By Advocate.com Editors
Originally published on Advocate.com December 05 2003 12:00 AM ET
New York City mayor Michael Bloomberg on Monday announced that the city will begin offering rapid HIV antibody tests in 2004 because the long wait for results from existing testing methods discourages city residents from being tested or returning to testing sites to obtain their results, the New York Post reports. "In the meantime, if they had to wait a long time, perhaps other people were infected," Bloomberg said.
The tests will be offered through city health agencies and clinics as well as by AIDS service groups that receive city funds for HIV testing. The mayor also announced the formation of a 20-member commission to help shape the city's HIV/AIDS policies. The commission will consist of city officials, health care experts, and social service organization representatives.
While AIDS activists praised the decision to begin providing city-funded rapid HIV testing, some questioned whether a new AIDS panel was needed. "Why are we having yet another commission to reexamine data we already know?" asked Keith Cylar, copresident of the AIDS service organization Housing Works. There are about 81,000 people living with HIV/AIDS in New York City.

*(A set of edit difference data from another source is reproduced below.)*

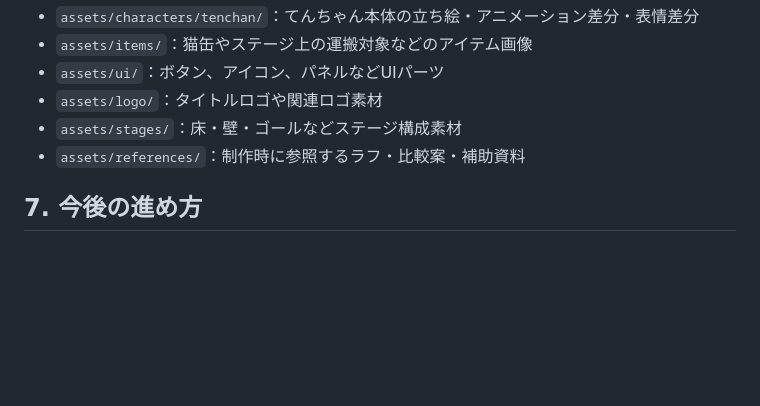
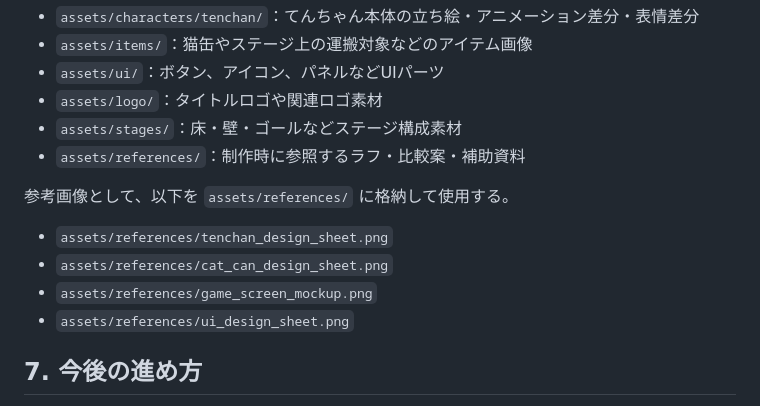
Before and after one commit to mochymochy/codex-practice, a Markdown page: docs/design-assets.md, the part around the change. GitHub-like rendering; blank space fills up the shorter version.

Commit message:
docs: add reference image notes for asset planning

```diff
--- a/docs/design-assets.md
+++ b/docs/design-assets.md
@@ -63,6 +63,12 @@
 - `assets/stages/`：床・壁・ゴールなどステージ構成素材
 - `assets/references/`：制作時に参照するラフ・比較案・補助資料
 
+参考画像として、以下を `assets/references/` に格納して使用する。
+- `assets/references/tenchan_design_sheet.png`
+- `assets/references/cat_can_design_sheet.png`
+- `assets/references/game_screen_mockup.png`
+- `assets/references/ui_design_sheet.png`
+
 ## 7. 今後の進め方
 
 1. PNG素材一覧を作る
```
Also changed, not shown: docs/png-asset-list.md (+4 -4 lines).
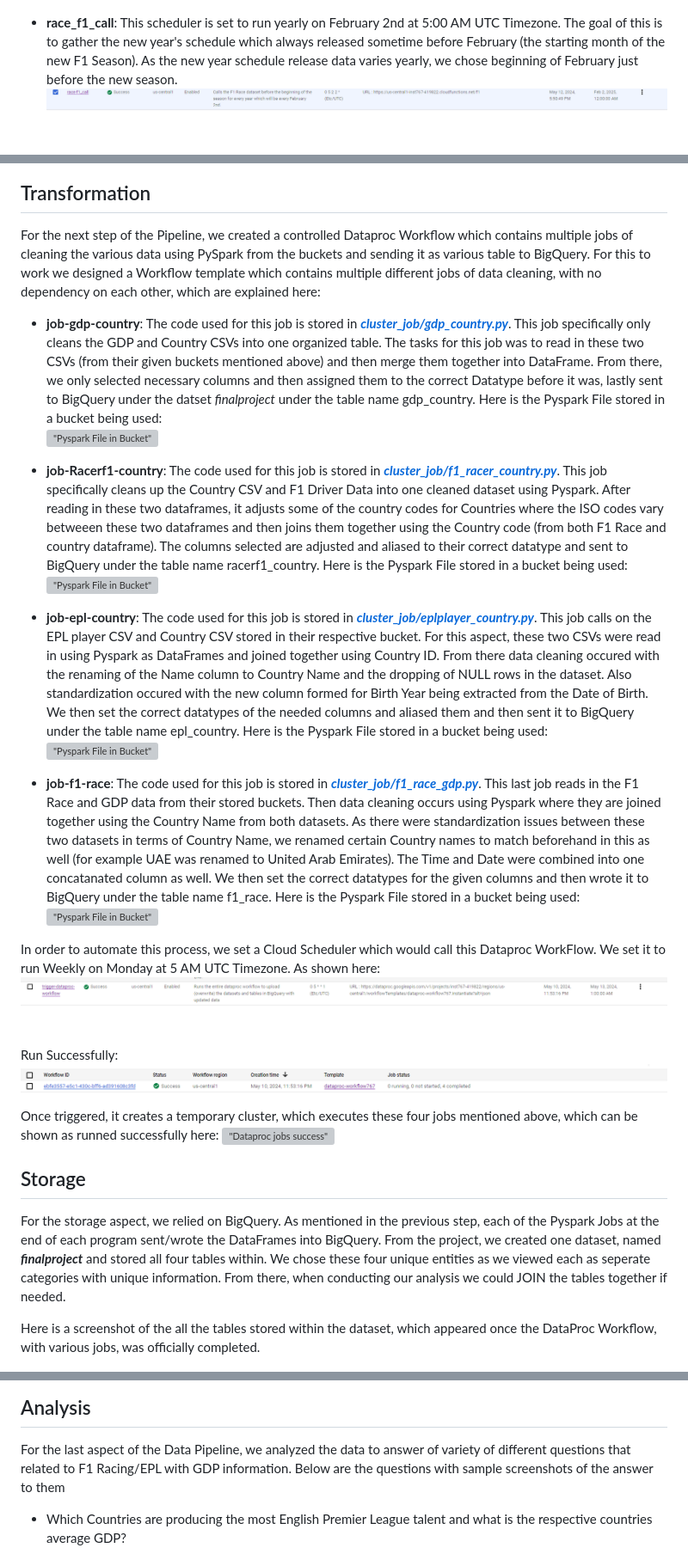
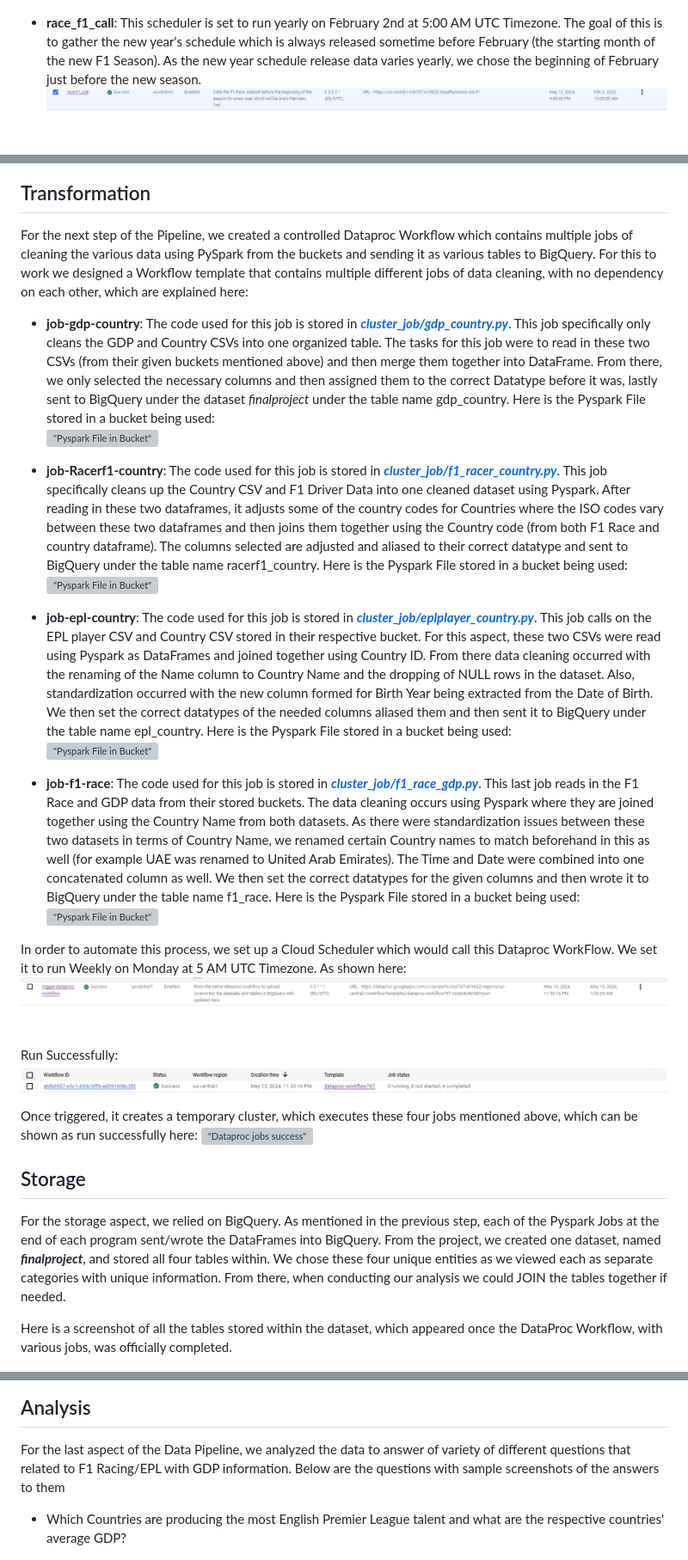
Before and after one commit to KamranDjourshari24/INST767_Project, a Markdown page: README.md, 3 parts joined by grey strips. Shown at 86% size. GitHub-like rendering; grey boxes are pictures that could not be loaded.

```diff
--- a/README.md
+++ b/README.md
@@ -88,9 +88,9 @@ assigned Functions:
     !["Bucket Update Proof"](images/gdp_call_bucket.png)
 
 - **race_f1_call**: This scheduler is set to run yearly on February 2nd at 5:00 AM UTC Timezone.
-    The goal of this is to gather the new year's schedule which always released sometime before
+    The goal of this is to gather the new year's schedule which is always released sometime before
     February (the starting month of the new F1 Season). As the new year schedule release data varies
-    yearly, we chose beginning of February just before the new season.
+    yearly, we chose the beginning of February just before the new season.
     !["Scheduler Proof"](images/race_f1_call1.png)
 
     Bucket with new data (shown with Last modified Time):
@@ -99,15 +99,15 @@ assigned Functions:
 
 ## Transformation
 For the next step of the Pipeline, we created a controlled Dataproc Workflow which contains multiple jobs
-of cleaning the various data using PySpark from the buckets and sending it as various table to
-BigQuery. For this to work we designed a Workflow template which contains multiple different jobs of
+of cleaning the various data using PySpark from the buckets and sending it as various tables to
+BigQuery. For this to work we designed a Workflow template that contains multiple different jobs of
 data cleaning, with no dependency on each other, which are explained here:
 
 - **job-gdp-country**: The code used for this job is stored in [***cluster_job/gdp_country.py***](https://github.com/KamranDjourshari24/INST767_Project/blob/main/cluster_job/gdp_country.py).
 This job specifically only cleans the GDP and Country CSVs into one organized table.
-The tasks for this  job was to read in these two CSVs (from their given buckets mentioned above) and
-then merge them together into DataFrame. From there, we only selected necessary columns and then
-assigned them to the correct Datatype before it was, lastly sent to BigQuery under the datset
+The tasks for this  job were to read in these two CSVs (from their given buckets mentioned above) and
+then merge them together into DataFrame. From there, we only selected the necessary columns and then
+assigned them to the correct Datatype before it was, lastly sent to BigQuery under the dataset
 *finalproject* under the table name gdp_country.
 Here is the Pyspark File stored in a bucket being used:
 !["Pyspark File in Bucket"](images/gdp_country_pyspark.png)
@@ -115,7 +115,7 @@ Here is the Pyspark File stored in a bucket being used:
 - **job-Racerf1-country**: The code used for this job is stored in [***cluster_job/f1_racer_country.py***](https://github.com/KamranDjourshari24/INST767_Project/blob/main/cluster_job/f1_racer_country.py).
 This job specifically cleans up the Country CSV and F1 Driver Data into one cleaned dataset using
 Pyspark. After reading in these two dataframes, it adjusts some of the country codes for Countries
-where the ISO codes vary betweeen these two dataframes and then joins them together using the
+where the ISO codes vary between these two dataframes and then joins them together using the
 Country code (from both F1 Race and country dataframe). The columns selected are adjusted and aliased
 to their correct datatype and sent to BigQuery under the table name racerf1_country.
 Here is the Pyspark File stored in a bucket being used:
@@ -123,25 +123,25 @@ Here is the Pyspark File stored in a bucket being used:
 
 - **job-epl-country**: The code used for this job is stored in [***cluster_job/eplplayer_country.py***](https://github.com/KamranDjourshari24/INST767_Project/blob/main/cluster_job/eplplayer_country.py).
 This job calls on the EPL player CSV and Country CSV stored in their respective bucket. For this
-aspect, these two CSVs were read in using Pyspark as DataFrames and joined together using Country ID.
-From there data cleaning occured with the renaming of the Name column to Country Name and the dropping
-of NULL rows in the dataset. Also standardization occured with the new column formed for Birth Year being
-extracted from the Date of Birth. We then set the correct datatypes of the needed columns and aliased
+aspect, these two CSVs were read using Pyspark as DataFrames and joined together using Country ID.
+From there data cleaning occurred with the renaming of the Name column to Country Name and the dropping
+of NULL rows in the dataset. Also, standardization occurred with the new column formed for Birth Year being
+extracted from the Date of Birth. We then set the correct datatypes of the needed columns aliased
 them and then sent it to BigQuery under the table name epl_country.
 Here is the Pyspark File stored in a bucket being used:
 !["Pyspark File in Bucket"](images/epl_country_pyspark.png)
 
 - **job-f1-race**: The code used for this job is stored in [***cluster_job/f1_race_gdp.py***](https://github.com/KamranDjourshari24/INST767_Project/blob/main/cluster_job/f1_race_gdp.py).
-This last job reads in the F1 Race and GDP data from their stored buckets. Then data cleaning occurs
+This last job reads in the F1 Race and GDP data from their stored buckets. The data cleaning occurs
 using Pyspark where they are joined together using the Country Name from both datasets. As there
 were standardization issues between these two datasets in terms of Country Name, we renamed certain
 Country names to match beforehand in this as well (for example UAE was renamed to United Arab
-Emirates). The Time and Date were combined into one concatanated column as well. We then set the correct
+Emirates). The Time and Date were combined into one concatenated column as well. We then set the correct
 datatypes for the given columns and then wrote it to BigQuery under the table name f1_race.
 Here is the Pyspark File stored in a bucket being used:
 !["Pyspark File in Bucket"](images/f1_race_pyspark.png)
 
-In order to automate this process, we set a Cloud Scheduler which would call this Dataproc WorkFlow.
+In order to automate this process, we set up a Cloud Scheduler which would call this Dataproc WorkFlow.
 We set it to run Weekly on Monday at 5 AM UTC Timezone. As shown here:
 !["Workflow Scheduler"](images/workflow_schedule1.png)
 
@@ -150,18 +150,18 @@ Run Successfully:
 
 
 Once triggered, it creates a temporary cluster, which executes these four jobs mentioned above, which can
-be shown as runned successfully here:
+be shown as run successfully here:
 !["Dataproc jobs success"](images/jobs_success.png)
 
 
 ## Storage
 For the storage aspect, we relied on BigQuery. As mentioned in the previous step, each of the
 Pyspark Jobs at the end of each program sent/wrote the DataFrames into BigQuery. From the project,
-we created one dataset, named ***finalproject*** and stored all four tables within. We chose these
-four unique entities as we viewed each as seperate categories with unique information. From there,
+we created one dataset, named ***finalproject***, and stored all four tables within. We chose these
+four unique entities as we viewed each as separate categories with unique information. From there,
 when conducting our analysis we could JOIN the tables together if needed.
 
-Here is a screenshot of the all the tables stored within the dataset, which appeared once the
+Here is a screenshot of all the tables stored within the dataset, which appeared once the
 DataProc Workflow, with various jobs, was officially completed.
 
 !["Four Entities in BigQuery Dataset"](images/big_query_tables.png)
@@ -185,9 +185,9 @@ Preview of the **racerf1_country Table**:
 ## Analysis
 For the last aspect of the Data Pipeline, we analyzed the data to answer of variety of different
 questions that related to F1 Racing/EPL with GDP information. Below are the questions with sample
-screenshots of the answer to them
+screenshots of the answers to them
 
-- Which Countries are producing the most English Premier League talent and what is the respective countries
+- Which Countries are producing the most English Premier League talent and what are the respective countries'
 average GDP?
 
     !["Results"](images/epl_gdp_query.png)
```
Also changed, not shown: other parts of README.md (+25 -25 lines).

More than 5,400 new HIV infections were recorded in the city in 2002.